0
research-article

A critical analysis on low-order simulation models for Darrieus VAWTs: how much do they pertain to the real flow?

[+] Author and Article Information
Alessandro Bianchini

Department of Industrial Engineering, University of Florence, Via di Santa Marta 3, 50139, Firenze, Italy
alessandro.bianchini@unifi.it

Francesco Balduzzi

Department of Industrial Engineering, University of Florence, Via di Santa Marta 3, 50139, Firenze, Italy
francesco.balduzzi@unifi.it

Giovanni Ferrara

Department of Industrial Engineering, University of Florence, Via di Santa Marta 3, 50139, Firenze, Italy
giovanni.ferrara@unifi.it

Giacomo Persico

Dipartimento di Energia, Politecnico di Milano, Via Lambruschini 4, 20156, Milano, Italy
giacomo.persico@polimi.it

Vincenzo Dossena

Dipartimento di Energia, Politecnico di Milano, Via Lambruschini 4, 20156, Milano, Italy
vincenzo.dossena@polimi.it

Lorenzo Ferrari

Department of Energy, Systems, Territory and Construction Engineering, University of Pisa, Largo Lucio Lazzarino, 56122, Pisa, Italy
lorenzo.ferrari@unipi.it

1Corresponding author.

ASME doi:10.1115/1.4040851 History: Received June 26, 2018; Revised July 03, 2018

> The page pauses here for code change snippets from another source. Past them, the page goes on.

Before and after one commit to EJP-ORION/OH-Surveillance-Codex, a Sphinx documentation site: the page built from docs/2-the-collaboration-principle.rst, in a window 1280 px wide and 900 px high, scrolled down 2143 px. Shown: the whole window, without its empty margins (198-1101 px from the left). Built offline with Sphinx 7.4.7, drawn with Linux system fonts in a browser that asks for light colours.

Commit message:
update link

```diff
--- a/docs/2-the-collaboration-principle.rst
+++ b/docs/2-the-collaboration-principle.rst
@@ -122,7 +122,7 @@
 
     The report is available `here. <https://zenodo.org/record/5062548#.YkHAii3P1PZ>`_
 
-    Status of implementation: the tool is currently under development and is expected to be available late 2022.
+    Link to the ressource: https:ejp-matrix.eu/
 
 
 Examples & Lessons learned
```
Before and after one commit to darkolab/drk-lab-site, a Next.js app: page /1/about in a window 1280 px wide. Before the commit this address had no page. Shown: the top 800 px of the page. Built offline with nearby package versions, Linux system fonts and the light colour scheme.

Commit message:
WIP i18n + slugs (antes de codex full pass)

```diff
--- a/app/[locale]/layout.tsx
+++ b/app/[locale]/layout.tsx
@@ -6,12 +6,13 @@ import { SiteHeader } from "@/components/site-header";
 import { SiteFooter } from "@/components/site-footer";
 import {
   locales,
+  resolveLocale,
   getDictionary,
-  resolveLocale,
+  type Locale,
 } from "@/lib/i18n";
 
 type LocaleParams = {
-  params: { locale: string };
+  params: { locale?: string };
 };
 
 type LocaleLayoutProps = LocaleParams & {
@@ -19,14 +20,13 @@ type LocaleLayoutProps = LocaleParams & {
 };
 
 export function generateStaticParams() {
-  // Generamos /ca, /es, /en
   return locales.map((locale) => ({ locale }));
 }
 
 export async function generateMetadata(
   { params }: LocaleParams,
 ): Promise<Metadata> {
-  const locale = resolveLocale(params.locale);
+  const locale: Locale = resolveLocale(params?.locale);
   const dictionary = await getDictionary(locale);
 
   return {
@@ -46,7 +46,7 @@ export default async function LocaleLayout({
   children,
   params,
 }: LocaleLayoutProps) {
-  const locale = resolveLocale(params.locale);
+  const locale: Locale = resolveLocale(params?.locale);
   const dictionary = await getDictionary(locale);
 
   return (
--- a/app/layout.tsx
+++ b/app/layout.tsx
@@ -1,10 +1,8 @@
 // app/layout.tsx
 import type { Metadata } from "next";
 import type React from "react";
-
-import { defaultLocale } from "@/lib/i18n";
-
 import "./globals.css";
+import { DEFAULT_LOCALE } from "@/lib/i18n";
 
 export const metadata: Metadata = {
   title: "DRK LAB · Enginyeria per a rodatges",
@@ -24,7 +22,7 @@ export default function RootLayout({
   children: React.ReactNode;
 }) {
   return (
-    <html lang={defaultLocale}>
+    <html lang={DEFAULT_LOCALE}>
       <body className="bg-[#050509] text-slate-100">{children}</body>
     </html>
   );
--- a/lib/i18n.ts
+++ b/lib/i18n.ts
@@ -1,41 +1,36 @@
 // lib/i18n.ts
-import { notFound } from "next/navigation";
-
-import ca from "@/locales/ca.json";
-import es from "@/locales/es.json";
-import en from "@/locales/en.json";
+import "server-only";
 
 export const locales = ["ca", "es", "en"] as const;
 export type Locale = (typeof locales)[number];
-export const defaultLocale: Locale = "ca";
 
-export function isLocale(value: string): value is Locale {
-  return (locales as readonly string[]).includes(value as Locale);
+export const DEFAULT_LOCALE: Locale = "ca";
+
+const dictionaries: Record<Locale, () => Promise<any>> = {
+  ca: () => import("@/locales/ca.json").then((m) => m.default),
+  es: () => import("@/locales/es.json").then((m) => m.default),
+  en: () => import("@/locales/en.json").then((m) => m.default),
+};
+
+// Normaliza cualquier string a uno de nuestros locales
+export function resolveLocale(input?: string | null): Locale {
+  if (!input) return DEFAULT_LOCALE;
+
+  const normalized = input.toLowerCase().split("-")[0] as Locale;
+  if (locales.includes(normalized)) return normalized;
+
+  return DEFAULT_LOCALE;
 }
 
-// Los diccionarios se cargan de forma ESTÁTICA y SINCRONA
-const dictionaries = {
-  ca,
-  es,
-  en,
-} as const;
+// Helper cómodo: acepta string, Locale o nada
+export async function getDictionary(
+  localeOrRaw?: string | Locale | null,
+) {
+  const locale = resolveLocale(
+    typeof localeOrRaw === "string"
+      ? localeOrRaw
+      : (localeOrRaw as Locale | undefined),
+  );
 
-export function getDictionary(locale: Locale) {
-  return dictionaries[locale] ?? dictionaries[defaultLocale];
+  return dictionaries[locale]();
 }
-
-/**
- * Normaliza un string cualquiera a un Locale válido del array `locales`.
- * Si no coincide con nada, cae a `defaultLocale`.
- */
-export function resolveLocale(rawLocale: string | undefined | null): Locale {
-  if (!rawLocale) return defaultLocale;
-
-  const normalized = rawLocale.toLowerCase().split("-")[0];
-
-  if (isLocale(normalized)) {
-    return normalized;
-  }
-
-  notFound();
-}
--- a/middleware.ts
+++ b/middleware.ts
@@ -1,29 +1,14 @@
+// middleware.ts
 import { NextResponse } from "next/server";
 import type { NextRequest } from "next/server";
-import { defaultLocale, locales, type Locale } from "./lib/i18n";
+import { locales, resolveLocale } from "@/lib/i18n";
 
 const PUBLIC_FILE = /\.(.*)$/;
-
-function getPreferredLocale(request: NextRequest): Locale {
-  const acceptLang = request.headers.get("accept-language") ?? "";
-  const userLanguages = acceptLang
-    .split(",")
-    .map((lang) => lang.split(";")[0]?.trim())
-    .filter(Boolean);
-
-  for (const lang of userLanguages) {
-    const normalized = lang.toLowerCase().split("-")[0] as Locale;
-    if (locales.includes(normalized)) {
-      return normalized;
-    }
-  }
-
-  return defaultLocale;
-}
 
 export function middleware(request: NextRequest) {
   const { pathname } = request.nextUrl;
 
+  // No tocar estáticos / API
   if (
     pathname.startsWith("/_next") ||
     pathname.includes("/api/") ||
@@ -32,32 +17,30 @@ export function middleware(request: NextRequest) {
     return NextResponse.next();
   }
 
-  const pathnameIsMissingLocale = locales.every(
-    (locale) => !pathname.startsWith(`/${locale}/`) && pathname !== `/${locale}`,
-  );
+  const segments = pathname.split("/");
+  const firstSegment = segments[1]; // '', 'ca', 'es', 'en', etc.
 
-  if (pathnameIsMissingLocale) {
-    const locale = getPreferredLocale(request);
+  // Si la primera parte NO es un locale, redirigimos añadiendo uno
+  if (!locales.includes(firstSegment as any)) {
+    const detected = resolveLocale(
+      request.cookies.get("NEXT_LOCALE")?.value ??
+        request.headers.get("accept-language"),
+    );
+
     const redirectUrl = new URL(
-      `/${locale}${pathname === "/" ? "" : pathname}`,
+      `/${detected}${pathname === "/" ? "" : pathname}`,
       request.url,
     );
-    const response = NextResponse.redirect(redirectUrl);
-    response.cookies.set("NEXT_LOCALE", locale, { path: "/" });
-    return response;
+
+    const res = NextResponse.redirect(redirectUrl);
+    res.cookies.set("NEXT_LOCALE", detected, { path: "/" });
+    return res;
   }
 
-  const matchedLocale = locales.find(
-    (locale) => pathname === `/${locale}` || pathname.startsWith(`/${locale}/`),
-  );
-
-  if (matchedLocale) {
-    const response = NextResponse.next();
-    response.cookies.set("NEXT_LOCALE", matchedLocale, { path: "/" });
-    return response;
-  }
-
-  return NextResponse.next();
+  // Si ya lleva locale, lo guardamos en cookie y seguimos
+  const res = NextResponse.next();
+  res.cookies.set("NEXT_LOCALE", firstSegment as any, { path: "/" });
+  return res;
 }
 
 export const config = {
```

Abstract

To improve the efficiency of Darrieus wind turbines, CFD techniques are now extensively applied by researchers. Their computational cost makes them however prohibitive for routine industrial applications, which still make use of low-fidelity simulation models like the Blade Element Momentum (BEM) theory. These models have been shown to provide relatively accurate estimations of the overall turbine performance, but a quite poor description of the actual flow physics. In the present study, the effectiveness of the BEM approach was critically benchmarked against a comprehensive description of the flow past the rotating blades coming from the combination of a 2D unsteady CFD model and experimental wind tunnel tests; for both data sets, the overall performance and the wake characteristics of a small H-Darrieus turbine were available. Upon examination of the flow field, the validity of the ubiquitous use of induction factors is discussed, together with the resulting velocity profiles upstream and downstream the rotor. Particular attention is paid on the actual flow conditions experienced by the airfoils in motion at different azimuthal angles, for which a new procedure for the post-processing of CFD data is proposed. The actual lift and drag coefficients produced by the airfoils in motion are analyzed and discussed, with particular focus on dynamic stall. The analysis highlights the main critical issues and flaws of the low-order BEM approach, but also sheds new light on the physical reasons why the overall performance prediction of these models is often acceptable for a first-design analysis.

Copyright (c) 2018 by ASME
Your Session has timed out. Please sign back in to continue.

References

Figures

Tables

Errata

Discussions

Some tools below are only available to our subscribers or users with an online account.

Related Content

Customize your page view by dragging and repositioning the boxes below.

Related Journal Articles
Related eBook Content
Topic Collections

Sorry! You do not have access to this content. For assistance or to subscribe, please contact us:

  • TELEPHONE: 1-800-843-2763 (Toll-free in the USA)
  • EMAIL: asmedigitalcollection@asme.org
Sign In